It's a crime trend that costs communities in Kansas hundreds of thousands of dollars each year - while thieves often only make off with a few bucks worth of goods.
The Sedgwick County District Attorney is asking for your help with the metal theft problem in our area.
Scrap metal dealers and area officials will met Thursday morning to talk about the growing problem.
District Attorney Marc Bennett says he's looking for a solution, and part of that would mean new legislation.
"The real answer is putting in place set regulation at businesses where thieves go with their stolen good," Bennett said.
Thieves often break into abandoned property or empty buildings overnight and strip the inside of copper and other metals.
When workers or owners return, they find damage that can cost them thousands. Dale Christner owns a recycling business and says the problem is getting worse.
"It's impossible to tell if metal has been stolen or not. I don't want to support criminals and I think we need to tighten up regulations across the board," Christner said.
Kansas law currently requires buyers to keep a record of the seller's birth date and driver's license number, but lawmakers want more.
A bill introduced last session would have required buyers at scrap yards to photograph sellers, record serial numbers and take down names of sellers.

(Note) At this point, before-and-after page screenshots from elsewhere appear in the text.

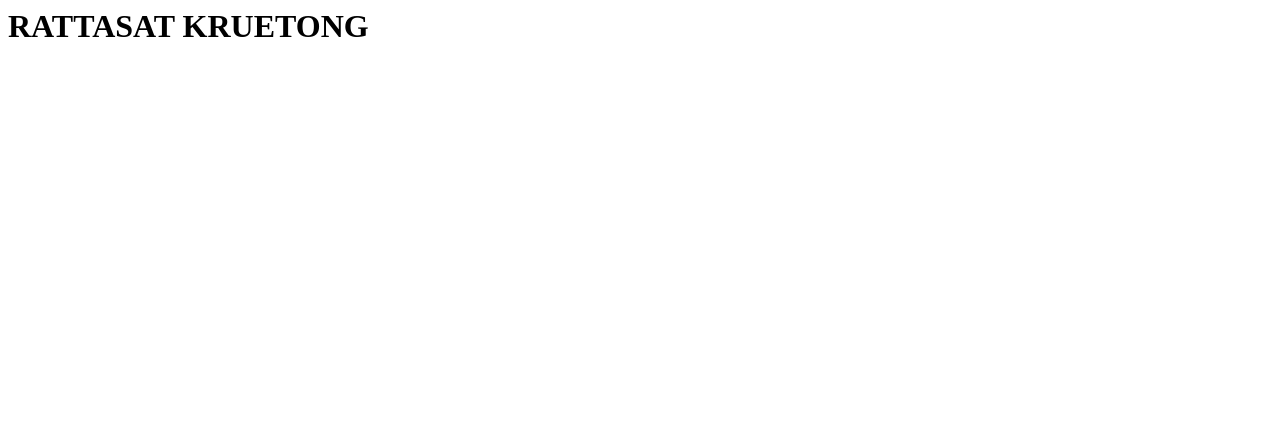
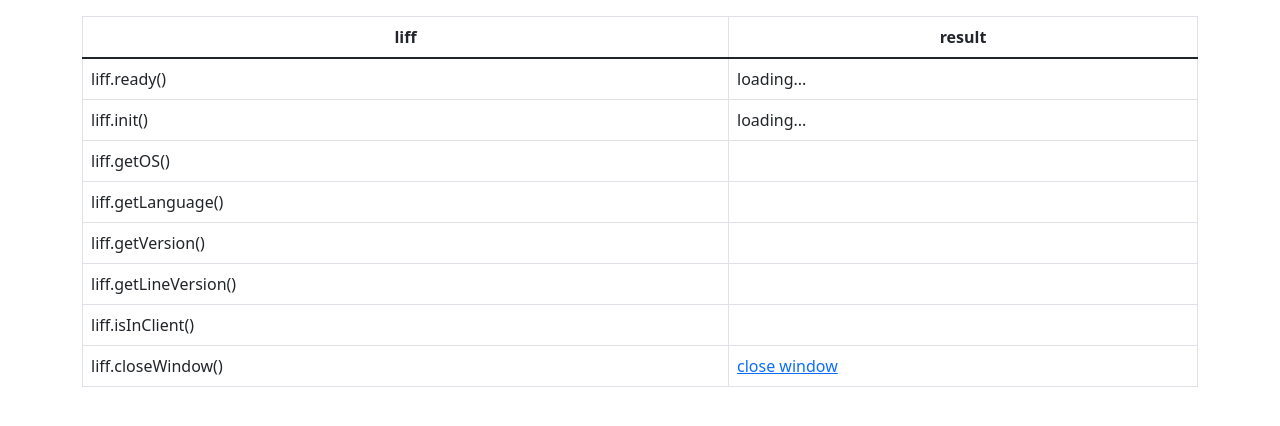
Before and after one commit to rattasat/liff-play, a plain HTML site: page index.html in a window 1280 px wide. Drawn offline with nearby package versions, Linux system fonts and the light colour scheme; a script that the page names is missing.

Commit message:
add html and script

```diff
--- a/index.html
+++ b/index.html
@@ -1 +1,71 @@
-<h1>RATTASAT KRUETONG</h1>
+<!DOCTYPE html>
+<html>
+
+<head>
+  <meta charset='utf-8'>
+  <meta name='viewport' content='width=device-width, initial-scale=1'>
+  <title>BRIGHT | LIFF-PLAY</title>
+  <link href='https://cdn.jsdelivr.net/npm/bootstrap@5.1.3/dist/css/bootstrap.min.css' rel='stylesheet'
+    integrity='sha384-1BmE4kWBq78iYhFldvKuhfTAU6auU8tT94WrHftjDbrCEXSU1oBoqyl2QvZ6jIW3' crossorigin='anonymous'>
+</head>
+
+<body>
+  <div class='container pt-3'>
+    <div class='table-responsi'>
+      <table class='table table-bordered'>
+        <thead>
+          <tr>
+            <th class='text-center'>
+              liff
+            </th>
+            <th class='text-center'>
+              result
+            </th>
+          </tr>
+        </thead>
+        <tbody>
+          <tr>
+            <td>liff.ready()</td>
+            <td id='result-liff-ready'>loading...</td>
+          </tr>
+          <tr>
+            <td>liff.init()</td>
+            <td id='result-liff-init'>loading...</td>
+          </tr>
+          <tr>
+            <td>liff.getOS()</td>
+            <td id='result-liff-get-os'></td>
+          </tr>
+          <tr>
+            <td>liff.getLanguage()</td>
+            <td id='result-liff-get-language'></td>
+          </tr>
+          <tr>
+            <td>liff.getVersion()</td>
+            <td id='result-liff-get-version'></td>
+          </tr>
+          <tr>
+            <td>liff.getLineVersion()</td>
+            <td id='result-liff-get-line-version'></td>
+          </tr>
+          <tr>
+            <td>liff.isInClient()</td>
+            <td id='result-liff-is-in-client'></td>
+          </tr>
+          <tr>
+            <td>liff.closeWindow()</td>
+            <td>
+              <a href='#' onclick='onClickCloseWindow()'>close window</a>
+            </td>
+          </tr>
+        </tbody>
+      </table>
+    </div>
+  </div>
+
+
+  <script src='https://static.line-scdn.net/liff/edge/2/sdk.js'></script>
+  <script src='script.js'></script>
+</body>
+
+</html>
--- /dev/null
+++ b/script.js
@@ -0,0 +1,25 @@
+liff.ready.then(() => {
+  document.getElementById('result-liff-ready').innerHTML = 'ready';
+});
+
+liff
+  .init({
+    liffId: 'YOUR LIFF ID'
+  })
+  .then(() => {
+    document.getElementById('result-liff-init').innerHTML = 'success';
+  })
+  .catch((err) => {
+    document.getElementById('result-liff-init').innerHTML = `fail: ${err}`;
+  });
+
+
+document.getElementById('result-liff-get-os').innerHTML = liff.getOS();
+document.getElementById('result-liff-get-language').innerHTML = liff.getLanguage();
+document.getElementById('result-liff-get-version').innerHTML = liff.getVersion();
+document.getElementById('result-liff-get-line-version').innerHTML = liff.getLineVersion() == null ? 'null (external browser)' : liff.getLineVersion();
+document.getElementById('result-liff-is-in-client').innerHTML = liff.isInClient();
+
+function onClickCloseWindow() {
+  liff.closeWindow();
+}
```
Also changed, not shown: 1 other file.
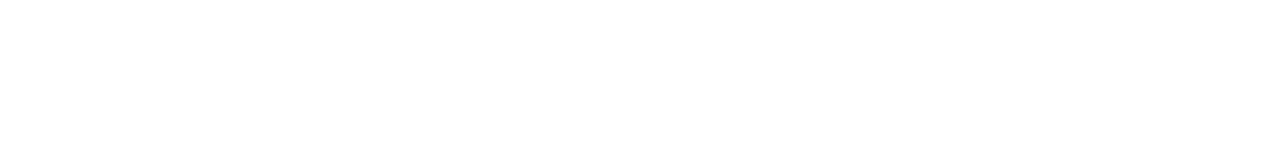
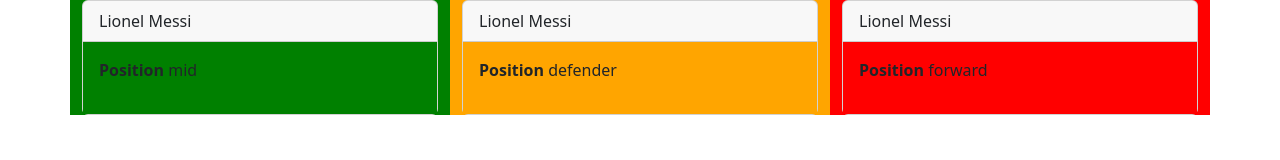
Before and after one commit to Nessa0716/maywebsite, a plain HTML site: page index.html in a window 1280 px wide. Drawn offline with nearby package versions, Linux system fonts and the light colour scheme.

Commit message:
first draft

```diff
--- a/index.html
+++ b/index.html
@@ -1,3 +1,44 @@
+<!doctype html>
+<html lang="en">
+
 <head>
+    <title>Title</title>
+    <!-- Required meta tags -->
+    <meta charset="utf-8" />
+    <meta name="viewport" content="width=device-width, initial-scale=1, shrink-to-fit=no" />
 
+    <!-- Bootstrap CSS v5.2.1 -->
+    <link href="https://cdn.jsdelivr.net/npm/bootstrap@5.3.2/dist/css/bootstrap.min.css" rel="stylesheet"
+        integrity="sha384-T3c6CoIi6uLrA9TneNEoa7RxnatzjcDSCmG1MXxSR1GAsXEV/Dwwykc2MPK8M2HN" crossorigin="anonymous" />
 </head>
+
+<body>
+    <header>
+        <!-- place navbar here -->
+    </header>
+    <main>
+        <div class="container">
+            <div class="row" id="teamCards">
+
+
+            </div>
+        </div>
+
+
+    </main>
+    <footer>
+        <!-- place footer here -->
+    </footer>
+    <!-- Bootstrap JavaScript Libraries -->
+    <script src="https://cdn.jsdelivr.net/npm/@popperjs/core@2.11.8/dist/umd/popper.min.js"
+        integrity="sha384-I7E8VVD/ismYTF4hNIPjVp/Zjvgyol6VFvRkX/vR+Vc4jQkC+hVqc2pM8ODewa9r"
+        crossorigin="anonymous"></script>
+
+    <script src="https://cdn.jsdelivr.net/npm/bootstrap@5.3.2/dist/js/bootstrap.min.js"
+        integrity="sha384-BBtl+eGJRgqQAUMxJ7pMwbEyER4l1g+O15P+16Ep7Q9Q+zqX6gSbd85u4mG4QzX+"
+        crossorigin="anonymous"></script>
+
+        <script src = "script.js"></script>
+</body>
+
+</html>
--- a/script.js
+++ b/script.js
@@ -0,0 +1,77 @@
+// team member data
+// do jumanji like you make characters like when they have strenghts and weaknesses
+//or do minions and give them all traits
+const teamMembers = [
+    {
+        name:'Lionel Messi',
+        age:36,
+        activePlayer:true,
+        position: 'mid',
+        strengths: 'ball control',
+        weaknesses: 'heading ability',
+        skills: ['dribbling','shooting','passing'],
+        biography: 'Messi is a really cool dude'
+    },
+    {
+        name:'Lionel Messi',
+        age:36,
+        activePlayer:true,
+        position: 'defender',
+        strengths: 'ball control',
+        weaknesses: 'heading ability',
+        skills: ['dribbling','shooting','passing'],
+        biography: 'Messi is a really cool dude'
+    }, {
+        name:'Lionel Messi',
+        age:36,
+        activePlayer:true,
+        position: 'forward',
+        strengths: 'ball control',
+        weaknesses: 'heading ability',
+        skills: ['dribbling','shooting','passing'],
+        biography: 'Messi is a really cool dude'
+    },
+]
+
+function generateTeamCards(){
+    const teamCardsContainer=document.getElementById('teamCards')
+teamMembers.forEach(member => {
+    const card = document.createElement('div')
+card.classList.add('col-md-4')
+//style card based on position
+let backgroundColor
+
+switch(member.position.toLowerCase()){
+    case 'forward':
+        backgroundColor="red"
+        break
+        case 'mid':
+        backgroundColor="green"
+        break
+            case 'defender':
+                backgroundColor="orange"
+                break
+}
+
+card.style.backgroundColor = backgroundColor
+
+
+card.innerHTML=`
+<div class="card">
+<div class="card-header">
+${member.name}
+    </div>
+    <div id="cardBody" class="card-body" style="background-color:${backgroundColor}">
+    <p><strong>Position</strong> ${member.position}</p>
+ </div>
+`
+
+
+teamCardsContainer.appendChild(card)
+
+
+});
+
+}
+
+window.onload = generateTeamCards()
```
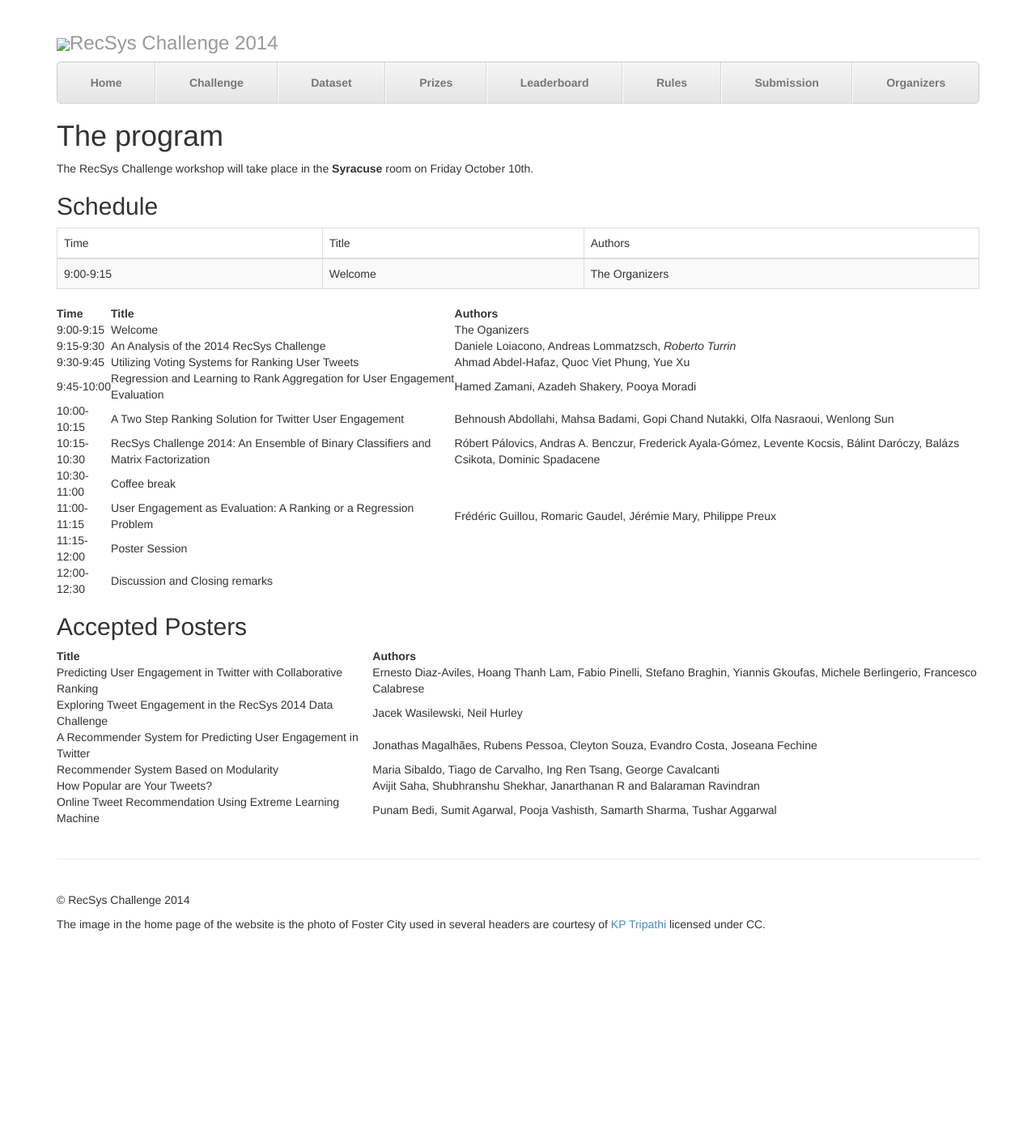
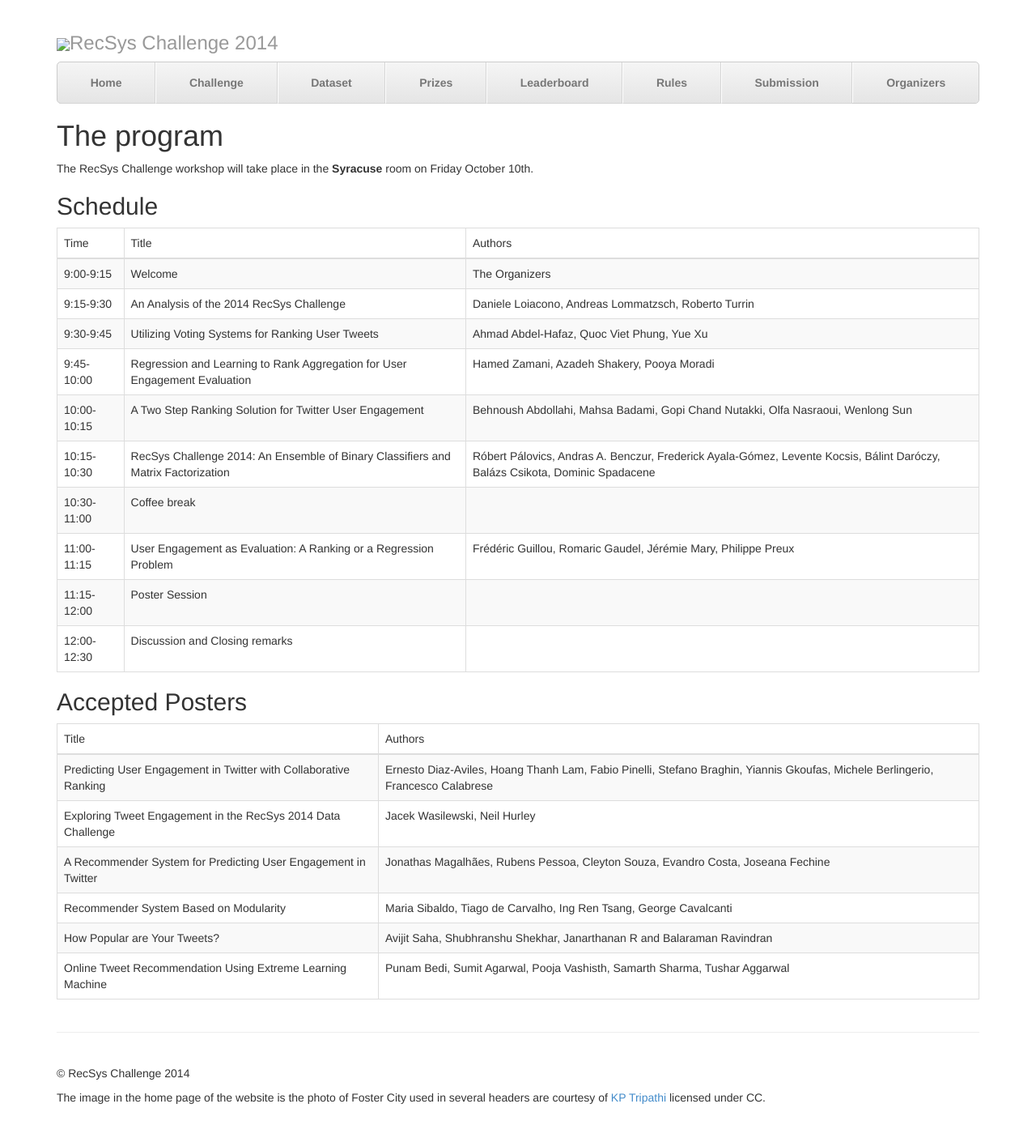
Before and after one commit to recsyschallenge/2014, a Jekyll site: the page built from program/temp.md, in a window 1280 px wide. Shown: the whole page at 81% size. Built offline with Jekyll 4.4.1, drawn with Linux system fonts in a browser that asks for light colours; Markdown is read by kramdown in place of the engine named in the settings; before the commit the page ends 1191 px from its top, so only the background shows below that.

Commit message:
program update

```diff
--- a/program/temp.md
+++ b/program/temp.md
@@ -21,29 +21,88 @@
         <td>Welcome</td>
         <td>The Organizers</td>
     </tr>
+    <tr>
+        <td>9:15-9:30</td>
+        <td>An Analysis of the 2014 RecSys Challenge</td>
+        <td>Daniele Loiacono, Andreas Lommatzsch, Roberto Turrin</td>
+    </tr>
+    <tr>
+        <td>9:30-9:45</td>
+        <td>Utilizing Voting Systems for Ranking User Tweets</td>
+        <td>Ahmad Abdel-Hafaz, Quoc Viet Phung, Yue Xu</td>
+    </tr>
+    <tr>
+        <td>9:45-10:00</td>
+        <td>Regression and Learning to Rank Aggregation for User Engagement Evaluation</td>
+        <td>Hamed Zamani, Azadeh Shakery, Pooya Moradi</td>
+    </tr>
+    <tr>
+        <td>10:00-10:15</td>
+        <td> A Two Step Ranking Solution for Twitter User Engagement</td>
+        <td>Behnoush Abdollahi, Mahsa Badami, Gopi Chand Nutakki, Olfa Nasraoui, Wenlong Sun </td>
+    </tr>
+    <tr>
+        <td>10:15-10:30 </td>
+        <td> RecSys Challenge 2014: An Ensemble of Binary Classifiers and Matrix Factorization  </td>
+        <td> Róbert Pálovics, Andras A. Benczur, Frederick Ayala-Gómez, Levente Kocsis, Bálint Daróczy, Balázs Csikota, Dominic Spadacene</td>
+    </tr>
+    <tr>
+        <td>10:30-11:00 </td>
+        <td>Coffee break </td>
+        <td> </td>
+    </tr>
+    <tr>
+        <td>11:00-11:15 </td>
+        <td>User Engagement as Evaluation: A Ranking or a Regression Problem </td>
+        <td> Frédéric Guillou, Romaric Gaudel, Jérémie Mary, Philippe Preux </td>
+    </tr>
+        <tr>
+        <td> 11:15-12:00 </td>
+        <td>Poster Session </td>
+        <td> </td>
+    </tr>
+    <tr>
+        <td>12:00-12:30  </td>
+        <td>Discussion and Closing remarks</td>
+        <td> </td>
+     </tr>
   </tbody>
 </table>
 
-Time | Title | Authors
---- | --- | ---
-9:00-9:15 | Welcome | The Oganizers
-9:15-9:30 | An Analysis of the 2014 RecSys Challenge | Daniele Loiacono, Andreas Lommatzsch, _Roberto Turrin_
-9:30-9:45 | Utilizing Voting Systems for Ranking User Tweets | Ahmad Abdel-Hafaz, Quoc Viet Phung, Yue Xu
-9:45-10:00 | Regression and Learning to Rank Aggregation for User Engagement Evaluation | Hamed Zamani, Azadeh Shakery, Pooya Moradi
-10:00-10:15 | A Two Step Ranking Solution for Twitter User Engagement | Behnoush Abdollahi, Mahsa Badami, Gopi Chand Nutakki, Olfa Nasraoui, Wenlong Sun
-10:15-10:30 | RecSys Challenge 2014: An Ensemble of Binary Classifiers and Matrix Factorization | Róbert Pálovics, Andras A. Benczur, Frederick Ayala-Gómez, Levente Kocsis, Bálint Daróczy, Balázs Csikota, Dominic Spadacene
-10:30-11:00| Coffee break |
-11:00-11:15 | User Engagement as Evaluation: A Ranking or a Regression Problem | Frédéric Guillou, Romaric Gaudel, Jérémie Mary, Philippe Preux
-11:15-12:00 | Poster Session  |
-12:00-12:30 | Discussion and Closing remarks
 
 ##Accepted Posters
 
-Title|Authors
----|---
-Predicting User Engagement in Twitter with Collaborative Ranking| Ernesto Diaz-Aviles, Hoang Thanh Lam, Fabio Pinelli, Stefano Braghin, Yiannis Gkoufas, Michele Berlingerio, Francesco Calabrese
-Exploring Tweet Engagement in the RecSys 2014 Data Challenge|Jacek Wasilewski, Neil Hurley
-A Recommender System for Predicting User Engagement in Twitter|Jonathas Magalhães, Rubens Pessoa, Cleyton Souza, Evandro Costa, Joseana Fechine
-Recommender System Based on Modularity| Maria Sibaldo, Tiago de Carvalho, Ing Ren Tsang, George Cavalcanti
-How Popular are Your Tweets? | Avijit Saha, Shubhranshu Shekhar, Janarthanan R and Balaraman Ravindran
-Online Tweet Recommendation Using Extreme Learning Machine| Punam Bedi, Sumit Agarwal, Pooja Vashisth, Samarth Sharma, Tushar Aggarwal
+<table class="table table-bordered table-striped">
+  <thead>
+    <tr>
+        <td>Title</td>
+        <td>Authors</td>
+    </tr>
+  </thead>
+  <tbody>
+      <tr>
+        <td>Predicting User Engagement in Twitter with Collaborative Ranking</td>
+        <td>Ernesto Diaz-Aviles, Hoang Thanh Lam, Fabio Pinelli, Stefano Braghin, Yiannis Gkoufas, Michele Berlingerio, Francesco Calabrese</td>
+      </tr>
+      <tr>
+        <td>Exploring Tweet Engagement in the RecSys 2014 Data Challenge </td>
+        <td> Jacek Wasilewski, Neil Hurley</td>
+      </tr>
+       <tr>
+        <td>A Recommender System for Predicting User Engagement in Twitter </td>
+        <td>Jonathas Magalhães, Rubens Pessoa, Cleyton Souza, Evandro Costa, Joseana Fechine </td>
+      </tr>
+       <tr>
+        <td>Recommender System Based on Modularity</td>
+        <td>Maria Sibaldo, Tiago de Carvalho, Ing Ren Tsang, George Cavalcanti </td>
+      </tr>
+       <tr>
+        <td>How Popular are Your Tweets?  </td>
+        <td>Avijit Saha, Shubhranshu Shekhar, Janarthanan R and Balaraman Ravindran  </td>
+      </tr>
+       <tr>
+        <td> Online Tweet Recommendation Using Extreme Learning Machine</td>
+        <td>Punam Bedi, Sumit Agarwal, Pooja Vashisth, Samarth Sharma, Tushar Aggarwal </td>
+      </tr>
+  </tbody>
+</table>
```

That information would go to a central database with the Kansas Bureau of Investigation.
That bill didn't gain any traction, but Bennett wants to amend it for the next session.